We always stress the importance of ensuring KCS articles are written in the customer context and are problem-centric rather than solution-centric. We might capture and publish an article on “How to Change a Battery,” but if the customer is searching for “my car won’t start,” the likelihood they will find the appropriate article and resolve their problem is low. Similarly, if we position our KCS program in a solution-centric way (in which we talk about the how: creating and improving knowledge as a by-product of the case, linking knowledge articles to cases, etc.), our services executives may not understand the why: the value of the KCS program and how it helps solve their problems and achieve their business goals. Failure to position our KCS program in our executive’s context can severely impact the support we receive for our KCS implementation.
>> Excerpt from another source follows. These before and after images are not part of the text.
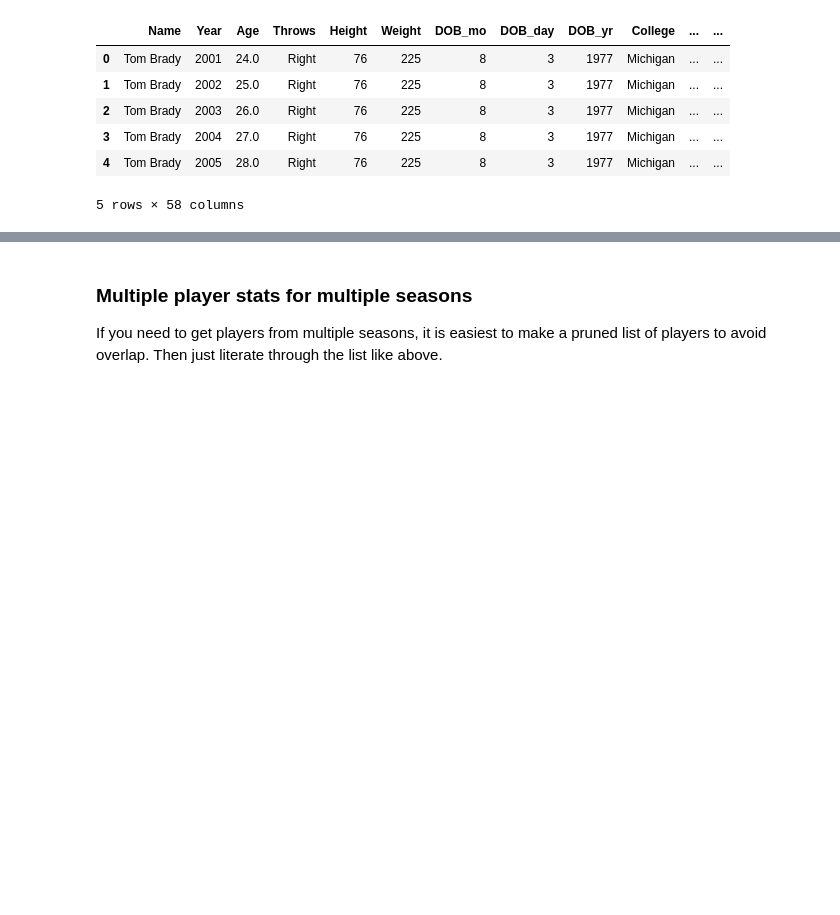
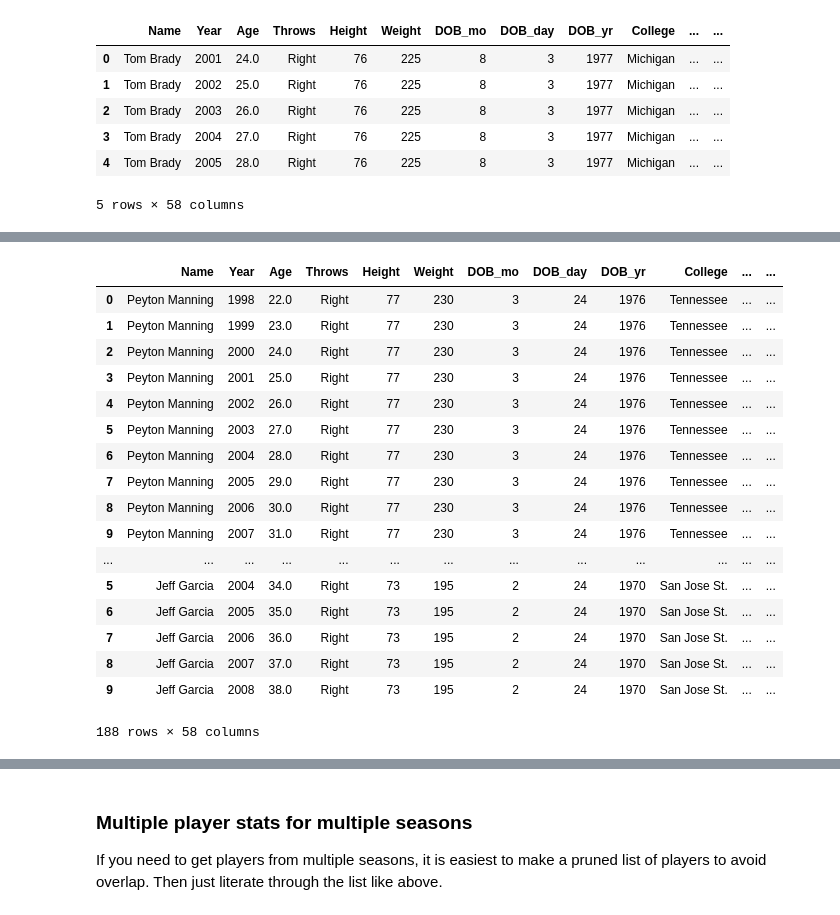
Before and after one commit to gVkWY8NJAa/ProFootballRef, a Jupyter notebook: README.ipynb, the cells around one changed output, grey strips where cells are left out. Drawn from its saved outputs; the diff is of its cells as text; code cells hidden in the pictures; blank space fills up the shorter version.

```diff
--- a/README.ipynb
+++ b/README.ipynb
@@ -135,3 +296,24 @@ for player in links[:5]:
+# %%
+all_qb
+# %% [output]
+|  | Name | Year | Age | Throws | Height | Weight | DOB_mo | DOB_day | DOB_yr | College | ... | ... |
+| 0 | Peyton Manning | 1998 | 22.0 | Right | 77 | 230 | 3 | 24 | 1976 | Tennessee | ... | ... |
+| 1 | Peyton Manning | 1999 | 23.0 | Right | 77 | 230 | 3 | 24 | 1976 | Tennessee | ... | ... |
+| 2 | Peyton Manning | 2000 | 24.0 | Right | 77 | 230 | 3 | 24 | 1976 | Tennessee | ... | ... |
+| 3 | Peyton Manning | 2001 | 25.0 | Right | 77 | 230 | 3 | 24 | 1976 | Tennessee | ... | ... |
+| 4 | Peyton Manning | 2002 | 26.0 | Right | 77 | 230 | 3 | 24 | 1976 | Tennessee | ... | ... |
+| 5 | Peyton Manning | 2003 | 27.0 | Right | 77 | 230 | 3 | 24 | 1976 | Tennessee | ... | ... |
+| 6 | Peyton Manning | 2004 | 28.0 | Right | 77 | 230 | 3 | 24 | 1976 | Tennessee | ... | ... |
+| 7 | Peyton Manning | 2005 | 29.0 | Right | 77 | 230 | 3 | 24 | 1976 | Tennessee | ... | ... |
+| 8 | Peyton Manning | 2006 | 30.0 | Right | 77 | 230 | 3 | 24 | 1976 | Tennessee | ... | ... |
+| 9 | Peyton Manning | 2007 | 31.0 | Right | 77 | 230 | 3 | 24 | 1976 | Tennessee | ... | ... |
+| ... | ... | ... | ... | ... | ... | ... | ... | ... | ... | ... | ... | ... |
+| 5 | Jeff Garcia | 2004 | 34.0 | Right | 73 | 195 | 2 | 24 | 1970 | San Jose St. | ... | ... |
+| 6 | Jeff Garcia | 2005 | 35.0 | Right | 73 | 195 | 2 | 24 | 1970 | San Jose St. | ... | ... |
+| 7 | Jeff Garcia | 2006 | 36.0 | Right | 73 | 195 | 2 | 24 | 1970 | San Jose St. | ... | ... |
+| 8 | Jeff Garcia | 2007 | 37.0 | Right | 73 | 195 | 2 | 24 | 1970 | San Jose St. | ... | ... |
+| 9 | Jeff Garcia | 2008 | 38.0 | Right | 73 | 195 | 2 | 24 | 1970 | San Jose St. | ... | ... |
+188 rows × 58 columns
 # %%
 all_qb.groupby(['Name']).sum()
 # %% [output]
```
Also changed, not shown: parts of 12 cells of this notebook, 3 other files.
An analogy shared by a participant at a recent KCS World Tour may also resonate. If you are providing someone directions to get somewhere, you have to start with the person’s current location for those directions to be effective. If we want our executive team to arrive at an understanding of the value of KCS, we start with where they are today. To do that, we first need to understand their challenges and goals for the organization.
Of course, service organizations’ challenges and goals vary, but some we hear about often include:
- Improving customer/requestor satisfaction with the company’s service experience
- Lowering the cost of providing support/services
- Improving the ramp-up speed of new knowledge workers
- Minimizing the loss of IP during knowledge worker turnover
The key to gaining and sustaining executive buy in for a KCS implementation is providing line of sight from their objectives to the KCS program. Often we need to break down these objectives into supporting goals to provide that. For example, if an executive objective is to improve customer/requestor satisfaction with the service experience, a KCS implementation supports that by:
- Reducing time to resolution
- Reducing customer/requestor effort in pursuing a resolution
- Reducing case escalations
- Improving first-time fix percentages
Now it becomes much easier to tie KCS benefits to our high-level organization goals. It also allows us to identify measurable outcomes that should be goals for our KCS program. This goal alignment is critical! This will help us avoid the pitfall of placing goals on outcomes that the executive team does not care about, or even worse, placing goals on KCS activities. It bears repeating: do NOT put goals on KCS activities! We want to align our KCS activities to outcomes, and track the trends of KCS activities, but putting goals on activities will ultimately drive behaviors that will corrupt the whole KCS implementation.
Creating and communicating a strategic framework, a one-page document that ties together business objective, approach, and KCS contribution, is a worthy exercise that ensures we are aligned on goals that matter to our executives, and gives them just enough information about the investment we need from them to get there.
Once our executive team understands the context (that a successful KCS implementation will directly influence their top-level goals), we have a much easier time advocating for the content of a KCS program (the resources required to make it successful).